### Aim of the exercise:
Among the entries below, how many lines contain the string "radius"? Reply with that number alone.
Record excerpts Block Start
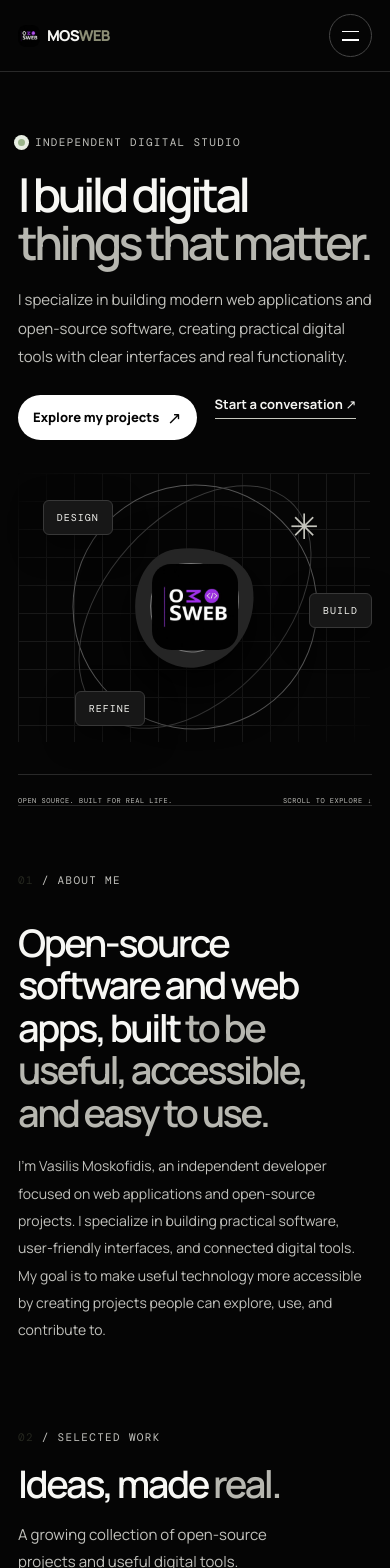
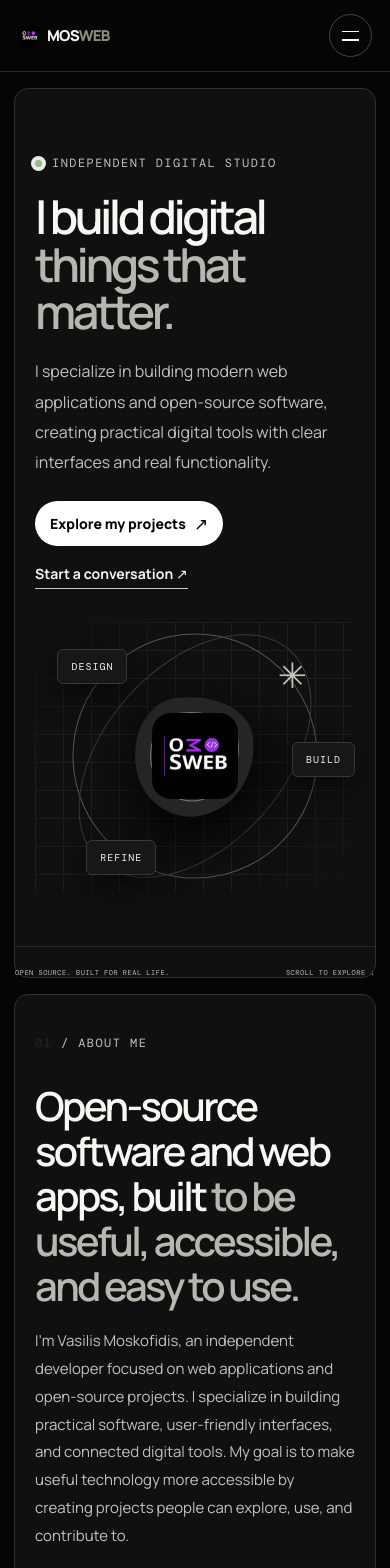
Before and after one commit to moswebgr/MosWeb, a React (Vite) app: page / in a window 390 px wide. Shown: the top 1568 px of the page. Built offline with nearby package versions, Linux system fonts and the light colour scheme.

Commit message:
Make page sections distinct blocks and enlarge typography

```diff
--- a/src/App.css
+++ b/src/App.css
@@ -930,3 +930,104 @@ body, #root, .site-shell {
   .site-footer > p { font-size: 13px; }
   .footer-bottom { font-size: 9px; }
 }
+
+
+/* Clear section blocks + larger typography across the whole one-page site. */
+.hero.section-wrap,
+.intro.section-wrap,
+.work-section.section-wrap,
+.approach-section .approach-inner,
+.contact-section.section-wrap {
+  border: 1px solid #303030;
+  border-radius: 18px;
+  background: #101010;
+  padding-left: clamp(24px, 4vw, 54px);
+  padding-right: clamp(24px, 4vw, 54px);
+  margin-top: 34px;
+  margin-bottom: 34px;
+}
+.hero.section-wrap {
+  width: min(1180px, calc(100% - 80px));
+  padding-top: 90px;
+  padding-bottom: 76px;
+}
+.intro.section-wrap {
+  padding-top: 66px;
+  padding-bottom: 66px;
+  border-top: 1px solid #303030;
+}
+.work-section.section-wrap {
+  padding-top: 58px;
+  padding-bottom: 62px;
+}
+.approach-section {
+  background: transparent !important;
+  padding: 0;
+}
+.approach-section .approach-inner {
+  width: min(1180px, calc(100% - 80px));
+  padding-top: 62px;
+  padding-bottom: 62px;
+}
+.contact-section.section-wrap {
+  padding-top: 58px;
+  padding-bottom: 58px;
+}
+.hero-lede { font-size: 19px; line-height: 1.9; }
+.intro h2, .section-topline h2, .approach-copy h2, .contact-section h2 {
+  font-size: clamp(40px, 4.6vw, 62px);
+}
+.intro-content p,
+.section-topline > p,
+.featured-info > p,
+.approach-copy > p {
+  font-size: 17px;
+  line-height: 1.95;
+}
+.product-card { min-height: 270px !important; padding: 28px !important; }
+.product-card h3 { font-size: 27px; }
+.product-card p { font-size: 15px; line-height: 1.9; }
+.product-card > a { font-size: 14px; }
+.product-category, .project-kicker, .section-label, .availability { font-size: 12px; }
+.tag-row span { font-size: 13px; }
+.principles h3 { font-size: 17px; }
+.principles p { font-size: 15px; line-height: 1.9; }
+.button, .text-link, .main-nav a, .header-cta { font-size: 14px; }
+.site-footer > p { font-size: 16px !important; line-height: 1.9; }
+.footer-bottom { font-size: 12px !important; line-height: 1.8; }
+.footer-brand { font-size: 19px; }
+.footer-brand img { width: 36px !important; height: 36px !important; }
+
+@media (max-width: 700px) {
+  .hero.section-wrap,
+  .intro.section-wrap,
+  .work-section.section-wrap,
+  .approach-section .approach-inner,
+  .contact-section.section-wrap {
+    width: calc(100% - 28px);
+    margin-top: 16px;
+    margin-bottom: 16px;
+    padding-left: 20px;
+    padding-right: 20px;
+    border-radius: 14px;
+  }
+  .hero.section-wrap { padding-top: 66px; padding-bottom: 78px; }
+  .intro.section-wrap, .work-section.section-wrap,
+  .approach-section .approach-inner, .contact-section.section-wrap {
+    padding-top: 38px;
+    padding-bottom: 40px;
+  }
+  .hero-lede { font-size: 16px; }
+  .intro-content p, .section-topline > p,
+  .featured-info > p, .approach-copy > p {
+    font-size: 15px;
+    line-height: 1.85;
+  }
+  .product-card { min-height: 235px !important; padding: 22px !important; }
+  .product-card h3 { font-size: 25px; }
+  .product-card p { font-size: 14px; }
+  .principles h3 { font-size: 16px; }
+  .principles p { font-size: 14px; }
+  .site-footer > p { font-size: 15px !important; }
+  .footer-bottom { font-size: 11px !important; }
+}
```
Record excerpts Block End
### Solution for this problem:
2